Downton Abbey Season 3 Premiere: America Is Ready For More British Grandeur

The third season of Downton Abbey, the smash hit British-American period drama television series, will premiere on PBS this Sunday. 

The British TV show, which follows the aristocratic Crawley family and their servants during the early 20th century, has won over a huge American audience. Last January, 6.3 million viewers tuned in for the second season premiere on Downton, which was the second most-watched program at 9 PM on Super Bowl Sunday. The perennial U.S. obsession with English high society and Downton’s addictive characters and storyline underlie the popularity of the TV show.

The U.S. has long been devoted Anglophiles, especially when it comes to British high society. Downton follows the pattern of success set by Upstairs, Downstairs, another drama about the British aristocracy, as well as other cultural representations of English high-society such as Jane Austen novels. 

Certainly Americans love the showy display of British grandeur. Period costumes and wealthy European estates are eye candy for us U.S. viewers, who have comparatively little old-money aristocracy in our own history. The escapism provided by a romanticized view of the English upper classes and wealth removed in time and space can be irresistible during hard economic times. 

But Downton has won over audiences with its heart and compelling story. The costumes and historical backdrop add to the grandiosity of the show, but it draws strength not as a social portrait but more as a well-crafted story about compelling characters. Eldest daughter Mary is a strong-willed, self-centered, cold, yet secretly compassionate young woman who grapples with her personal desires and family obligations; Violet Crawley, the Dowager Countess played by Maggie Smith, is the hilariously snarky grandmother concerned primarily with social status and wealth, but who reveals a romantic and sensitive side in private; O’Brien, one of the maids, is ambiguous about her loyalties and willingness to manipulate others. History — the Great War, the fall of traditional European society, the technology of modernity, new money versus old money — is more of a passing comment than a central theme.

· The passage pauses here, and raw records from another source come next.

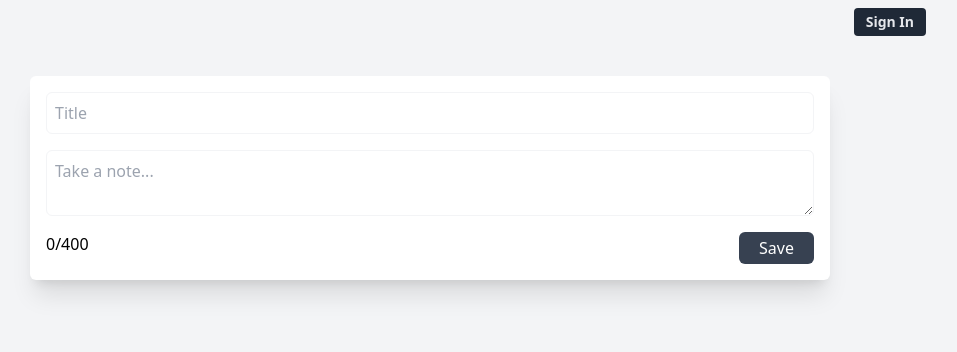
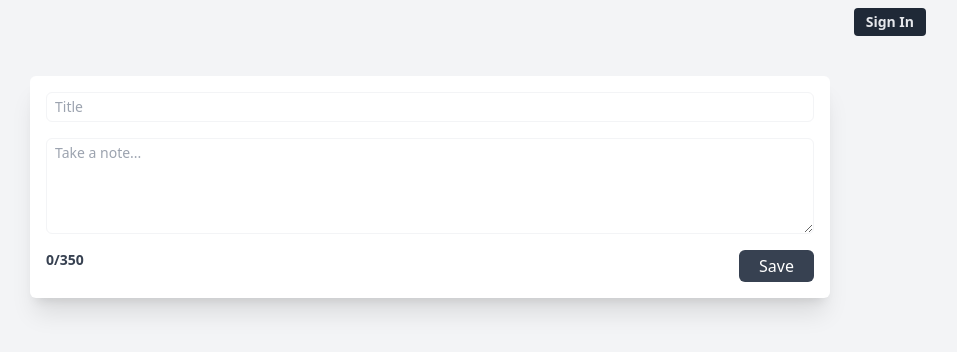
Before and after one commit to edwinochieng/notes-app, a Next.js app: page / in a window 1280 px wide. Shown: the top 352 px of the page, without its empty margins (210-1167 px from the left). Built offline with nearby package versions, Linux system fonts and the light colour scheme; no server answers.

Commit message:
form validation with zod

```diff
--- a/src/components/notes/AddNote.tsx
+++ b/src/components/notes/AddNote.tsx
@@ -7,14 +7,26 @@ import axios, { AxiosError } from "axios";
 import toast from "react-hot-toast";
 
 const formSchema = z.object({
-  title: z.string(),
-  content: z.string().min(1).max(400),
+  title: z
+    .string()
+    .min(1, { message: "Title is required" })
+    .max(60, { message: "Title should not exceed 60 characters" }),
+  content: z
+    .string()
+    .min(1, { message: "Content is required" })
+    .max(350, { message: "Content should not exceed 350 characters" }),
 });
+type Note = z.infer<typeof formSchema>;
 
-type Note = z.infer<typeof formSchema>;
+interface NoteFormErrors {
+  title?: string;
+  content?: string;
+}
 
 export default function AddNote() {
   const [note, setNote] = useState<Note>({ title: "", content: "" });
+  const [errors, setErrors] = useState<NoteFormErrors>({});
+
   const queryClient = useQueryClient();
 
   const { mutate } = useMutation(
@@ -33,9 +45,17 @@ export default function AddNote() {
     }
   );
 
-  const handleSubmit = (e: React.FormEvent<HTMLFormElement>) => {
+  const handleSubmit = async (e: React.FormEvent<HTMLFormElement>) => {
     e.preventDefault();
-    mutate(note);
+
+    try {
+      await formSchema.parse(note);
+      mutate(note);
+      setErrors({});
+    } catch (error: any) {
+      const errorMessage = error.errors[0]?.message;
+      setErrors({ [error.errors[0]?.path[0]]: errorMessage });
+    }
   };
 
   return (
@@ -50,8 +70,11 @@ export default function AddNote() {
         placeholder='Title'
         value={note.title}
         onChange={(e) => setNote({ ...note, title: e.target.value })}
-        className=' rounded-md p-2 border border-gray-100 outline-none '
+        className=' text-sm rounded-md py-1 px-2 border border-gray-100 outline-none '
       />
+      {errors.title && (
+        <span className='text-red-500 text-xs'>{errors.title}</span>
+      )}
 
       <textarea
         name='content'
@@ -59,11 +82,15 @@ export default function AddNote() {
         placeholder='Take a note...'
         value={note.content}
         onChange={(e) => setNote({ ...note, content: e.target.value })}
-        className=' rounded-md p-2 h-auto border border-gray-100 outline-none'
+        className=' text-sm rounded-md py-1 px-2 h-24 border border-gray-100 outline-none'
       ></textarea>
-
+      {errors.content && (
+        <span className='text-red-500 text-xs'>{errors.content}</span>
+      )}
       <div className='flex justify-between'>
-        <div>{note.content.length}/400</div>
+        <div className='text-sm font-semibold text-gray-700'>
+          {note.content.length}/350
+        </div>
         <button
           type='submit'
           className=' bg-gray-700 text-white py-1 px-5 rounded-md hover:bg-gray-800'
```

There is no class conflict between the Crawleys and their servants. So Downton is not so much about an aristocratic family adjusting to the march of the 20th century, as little about the Downton lifestyle is ever actually challenged. History affects the Crawleys only incidentally. The meat of the drama is in the main characters and their private trials, such as Matthew's and Mary's love story and Bates' mysterious past are two persistent story lines. Side-stories, such as Sybil’s rebellion, may reveal more about social turbulence based in class and gender. 

The fast pace and intrigue of the script — sex scandals, hidden family secrets — give it the addictive quality of a soap opera. Downton attracts a much younger audience than normal period dramas. Not only young women in their twenties and thirties, but also “men and even younger kids still in school” watch the show. Whether in television or on the internet, younger generations demand instant gratification. Downton provides that through killer one-liners and action-packed drama. 

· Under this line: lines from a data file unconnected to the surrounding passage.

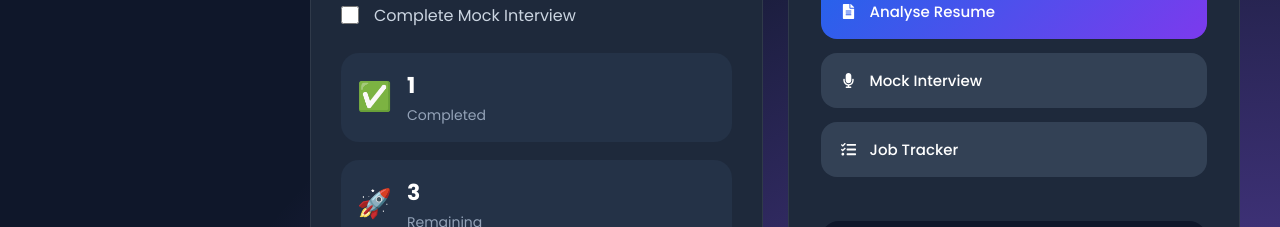
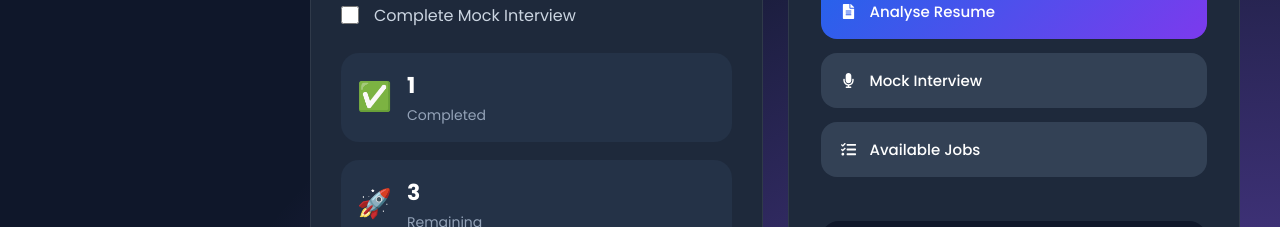
Before and after one commit to Vikhnesh-Sathyan/AI-Career-Coach, a React app in the folder frontend/: page /dashboard in a window 1280 px wide. Shown: the part 2460-2687 px from the top of the page. Built offline with nearby package versions, Linux system fonts and the light colour scheme; the HTML template or start-up script is replaced by a standard one.

Commit message:
Improve User Dashboard

```diff
--- a/frontend/src/components/dashboard/AIAssistant.jsx
+++ b/frontend/src/components/dashboard/AIAssistant.jsx
@@ -115,7 +115,7 @@ function AIAssistant() {
 
                     <FaTasks/>
 
-                    Job Tracker
+                    Available Jobs
 
                 </button>
 
```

The U.S. will always yearn for the luxurious escapism of European period dramas. Downton has made them even more popular with its rich characters and soap opera-esque plot.